NHL

Owners unanimously approve new bargaining agreement

NEW YORK – NHL Commissioner Gary Bettman secured unanimous ownership support for the pending labor deal, then apologized to everyone hurt by the long lockout and said he isn’t going anywhere.

The league’s board of governors met in a Manhattan hotel Wednesday and overwhelmingly approved the agreement that was reached early Sunday on the 113th day of the lockout.

Bettman felt the full brunt of anger, especially from fans, during the four-month dispute that kept hockey off the ice. But he was contrite in announcing the latest step by the owners. He said he wants to look forward and not back at the mess created by the work stoppage.

“Most importantly to our fans, who love and have missed NHL hockey, I am sorry,” Bettman said. “I know that an explanation or an apology will not erase the hard feelings that have built up over the past few months, but I owe you an apology nevertheless.”

As season approaches, Toronto fires GM Burke

TORONTO – Brian Burke’s brash and outspoken style wasn’t a good fit for the new corporate owners of the Toronto Maple Leafs.

The Maple Leafs fired their general manager Wednesday with the NHL season set to resume this month following a tentative settlement ending the lockout.

Maple Leaf Sports & Entertainment President Tom Anselmi said at a news conference that longtime Burke assistant David Nonis will fill the job. Burke will stay as a senior adviser.

Anselmi acknowledged that four years without a playoff berth factored into the decision. But ultimately, he added, ownership wanted a different look at the top.

Canada’s largest telecommunication companies, Rogers Communications and BCE Inc., took control of the Toronto Maple Leafs and NBA’s Toronto Raptors after the 1.3 billion deal closed in August.

Skiing

Vonn set to make her return to the slopes today

ST. ANTON, Austria – Lindsey Vonn is set to make her return at World Cup downhill training in Austria today after an absence of more than three weeks because of an intestinal illness.

The four-time overall champion is among the 65 racers who appear on the start list for training that was released by governing body FIS late Wednesday.

Vonn is likely to start in both speed events this weekend – the downhill race Saturday and a super-G the following day.

U.S. women’s head coach Alex Hoedlmoser says Vonn will race “if nothing extraordinary happens.”

Vonn has missed six races during her 24-day break and trails overall World Cup leader Tina Maze of Slovenia by 725 points with 19 races left.

Baseball

Rare baseball card could fetch up to six figures

PORTLAND, Maine – Six-figure bids are expected when an auction house sells a rare 148-year-old baseball card that was discovered at a yard sale in rural Maine, the auction house manager said Wednesday.

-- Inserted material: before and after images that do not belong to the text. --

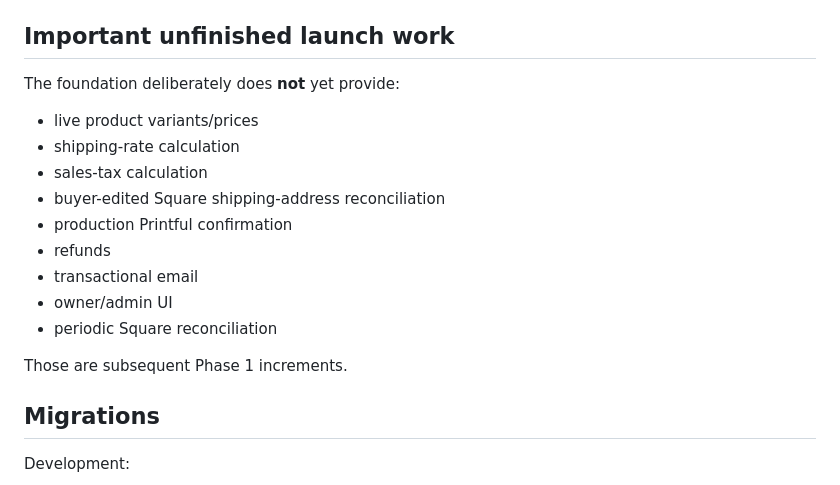
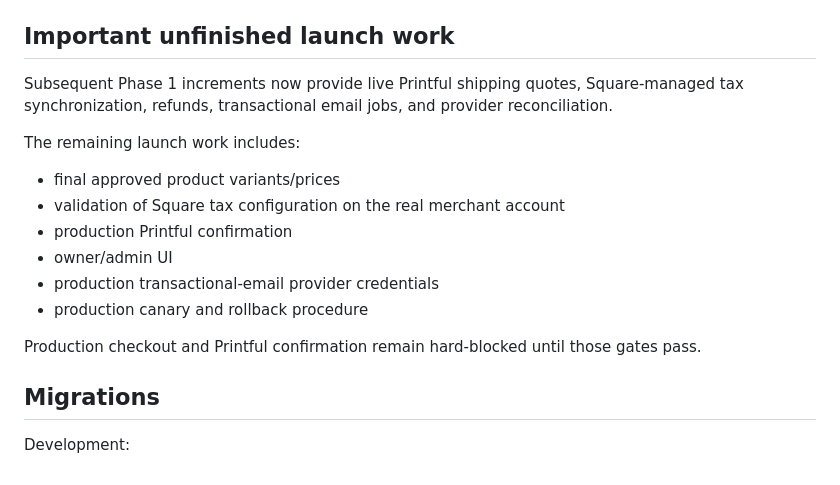
Before and after one commit to lightning-goats/black_metal_buddha, a Markdown page: docs/18_PHASE1_BACKEND_FOUNDATION.md, the part around the change. Drawn GitHub-style.

Commit message:
Phase 1: update backend status after checkout services

```diff
--- a/docs/18_PHASE1_BACKEND_FOUNDATION.md
+++ b/docs/18_PHASE1_BACKEND_FOUNDATION.md
@@ -59,19 +59,18 @@ Once PostgreSQL (or SQLite for local development) is migrated and a test Product
 
 ## Important unfinished launch work
 
-The foundation deliberately does **not** yet provide:
+Subsequent Phase 1 increments now provide live Printful shipping quotes, Square-managed tax synchronization, refunds, transactional email jobs, and provider reconciliation.
 
-- live product variants/prices
-- shipping-rate calculation
-- sales-tax calculation
-- buyer-edited Square shipping-address reconciliation
+The remaining launch work includes:
+
+- final approved product variants/prices
+- validation of Square tax configuration on the real merchant account
 - production Printful confirmation
-- refunds
-- transactional email
 - owner/admin UI
-- periodic Square reconciliation
+- production transactional-email provider credentials
+- production canary and rollback procedure
 
-Those are subsequent Phase 1 increments.
+Production checkout and Printful confirmation remain hard-blocked until those gates pass.
 
 ## Migrations
 
```
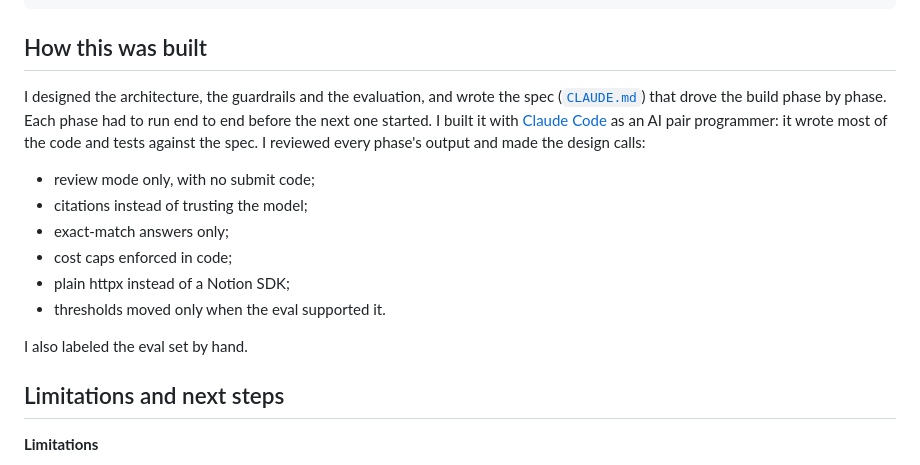
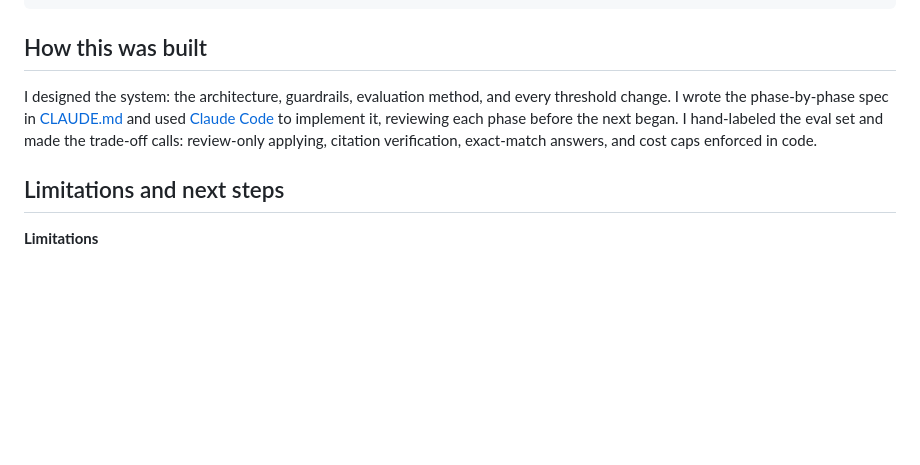
Before and after one commit to sainithya-2001/job-search-agent, a Markdown page: README.md, the part around the change. Rendered like a GitHub page; blank space fills up the shorter version.

Commit message:
README: rewrite How this was built
Co-Authored-By: Claude Opus 5.5 <noreply@anthropic.com>

```diff
--- a/README.md
+++ b/README.md
@@ -290,18 +290,10 @@ job-agent/
 
 ## How this was built
 
-I designed the architecture, the guardrails and the evaluation, and wrote the spec ([`CLAUDE.md`](CLAUDE.md))
-that drove the build phase by phase. Each phase had to run end to end before the next one started. I built it
-with [Claude Code](https://claude.com/claude-code) as an AI pair programmer: it wrote most of the code and tests
-against the spec. I reviewed every phase's output and made the design calls:
-- review mode only, with no submit code;
-- citations instead of trusting the model;
-- exact-match answers only;
-- cost caps enforced in code;
-- plain httpx instead of a Notion SDK;
-- thresholds moved only when the eval supported it.
-
-I also labeled the eval set by hand.
+I designed the system: the architecture, guardrails, evaluation method, and every threshold change. I wrote the
+phase-by-phase spec in [CLAUDE.md](CLAUDE.md) and used [Claude Code](https://claude.com/claude-code) to implement
+it, reviewing each phase before the next began. I hand-labeled the eval set and made the trade-off calls:
+review-only applying, citation verification, exact-match answers, and cost caps enforced in code.
 
 ## Limitations and next steps
 
```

A man found the card by chance in a photo album he bought while antique picking in the small town of Baileyville on the Canadian border, said Troy Thibodeau of Saco River Auction Co. in Biddeford.

It’s not the same as a modern baseball card, which became commonplace beginning in the 1880s. Instead, it’s an original photograph from 1865 of the Brooklyn Atlantics amateur baseball club mounted on a card. The card shows nine players gathered around their manager.

Thibodeau said he’s aware of only two such cards in existence, the other at the Library of Congress. Putting a dollar-figure value on it is difficult, he said, but he expects it to fetch at least $100,000 at the Feb. 6 auction.

The priciest baseball card ever is a 1909 Honus Wagner card, which sold for $2.8 million in 2007.

Associated Press